On Monday, the Mexican military captured Miguel Angel Treviño Morales, leader of the Zetas, one of the major Mexican drug cartels. Treviño Morales is wanted in Mexico and the United States for charges of drug trafficking, murder, torture, kidnapping and extortion, among other crimes. Mexican armed forces made the arrest early Monday morning after a prolonged investigation, helped in part by U.S. intelligence.
According to a Pew Research Center poll conducted in March, the Mexican public broadly supports using such tactics for pursuing drug traffickers. More than eight-in-ten favor employing the Mexican army to fight the drug cartels. Just 13% oppose.

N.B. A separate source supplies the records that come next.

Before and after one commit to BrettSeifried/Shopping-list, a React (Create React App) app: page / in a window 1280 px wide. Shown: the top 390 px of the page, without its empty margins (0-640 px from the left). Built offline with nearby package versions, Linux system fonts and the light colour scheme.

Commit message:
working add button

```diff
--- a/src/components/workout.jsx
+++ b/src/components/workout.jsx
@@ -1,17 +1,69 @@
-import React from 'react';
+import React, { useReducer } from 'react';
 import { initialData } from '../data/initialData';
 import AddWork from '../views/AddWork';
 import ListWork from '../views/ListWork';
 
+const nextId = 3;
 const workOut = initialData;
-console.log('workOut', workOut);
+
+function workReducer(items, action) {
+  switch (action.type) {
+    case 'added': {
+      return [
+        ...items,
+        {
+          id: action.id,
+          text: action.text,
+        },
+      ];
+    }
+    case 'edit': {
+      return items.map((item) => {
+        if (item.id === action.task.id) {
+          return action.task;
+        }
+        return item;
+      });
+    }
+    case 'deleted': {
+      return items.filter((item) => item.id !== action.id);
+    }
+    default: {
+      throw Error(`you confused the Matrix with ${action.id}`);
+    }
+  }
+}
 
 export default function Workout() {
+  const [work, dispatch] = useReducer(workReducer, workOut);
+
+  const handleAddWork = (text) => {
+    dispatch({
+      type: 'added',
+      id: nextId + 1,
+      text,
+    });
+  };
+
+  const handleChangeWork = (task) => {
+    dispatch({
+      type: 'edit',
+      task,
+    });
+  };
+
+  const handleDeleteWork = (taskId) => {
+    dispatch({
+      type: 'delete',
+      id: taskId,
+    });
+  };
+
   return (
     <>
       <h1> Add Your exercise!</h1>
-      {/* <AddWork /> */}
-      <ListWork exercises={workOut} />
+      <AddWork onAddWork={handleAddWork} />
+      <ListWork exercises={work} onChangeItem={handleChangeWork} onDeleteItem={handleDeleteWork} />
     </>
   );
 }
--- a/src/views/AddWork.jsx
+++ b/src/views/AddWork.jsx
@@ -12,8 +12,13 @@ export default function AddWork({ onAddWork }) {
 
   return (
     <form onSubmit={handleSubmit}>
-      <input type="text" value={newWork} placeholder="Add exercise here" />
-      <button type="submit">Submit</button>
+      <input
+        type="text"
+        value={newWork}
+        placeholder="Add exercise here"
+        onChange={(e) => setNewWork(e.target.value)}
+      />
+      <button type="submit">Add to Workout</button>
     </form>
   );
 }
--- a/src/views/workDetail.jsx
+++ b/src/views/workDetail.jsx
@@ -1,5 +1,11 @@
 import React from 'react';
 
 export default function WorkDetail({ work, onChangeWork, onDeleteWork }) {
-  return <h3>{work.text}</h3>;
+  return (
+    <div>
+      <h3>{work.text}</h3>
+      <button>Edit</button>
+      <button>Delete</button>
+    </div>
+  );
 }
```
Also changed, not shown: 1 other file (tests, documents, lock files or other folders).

In addition, Mexicans welcome U.S. help through the training of police and military (74% support) or by providing money and weapons (55%). A majority (59%) opposes, however, the deployment of U.S. troops within their country to assist in the fight.
The arrest of Treviño Morales is the first major blow against the drug cartels under new president Enrique Peña Nieto’s administration. During his campaign for office, Peña Nieto promised to make significant progress in the fight against drug traffickers. In the March survey conducted before Treviño Morales’s arrest, just 47% of the Mexican public approved of Peña Nieto’s handling of organized crime and drug trafficking, while 45% disapproved. But whether the big arrest will reduce drug-related violence – or improve Peña Nieto’s approval rating – is still too early to tell. Treviño Morales’s removal leaves Joaquin “El Chapo” Guzman, the leader of the Sinaloa Cartel, in a stronger position to challenge the Zeta’s dominance in Eastern Mexico.
Katie Simmons is an associate director of research at Pew Research Center.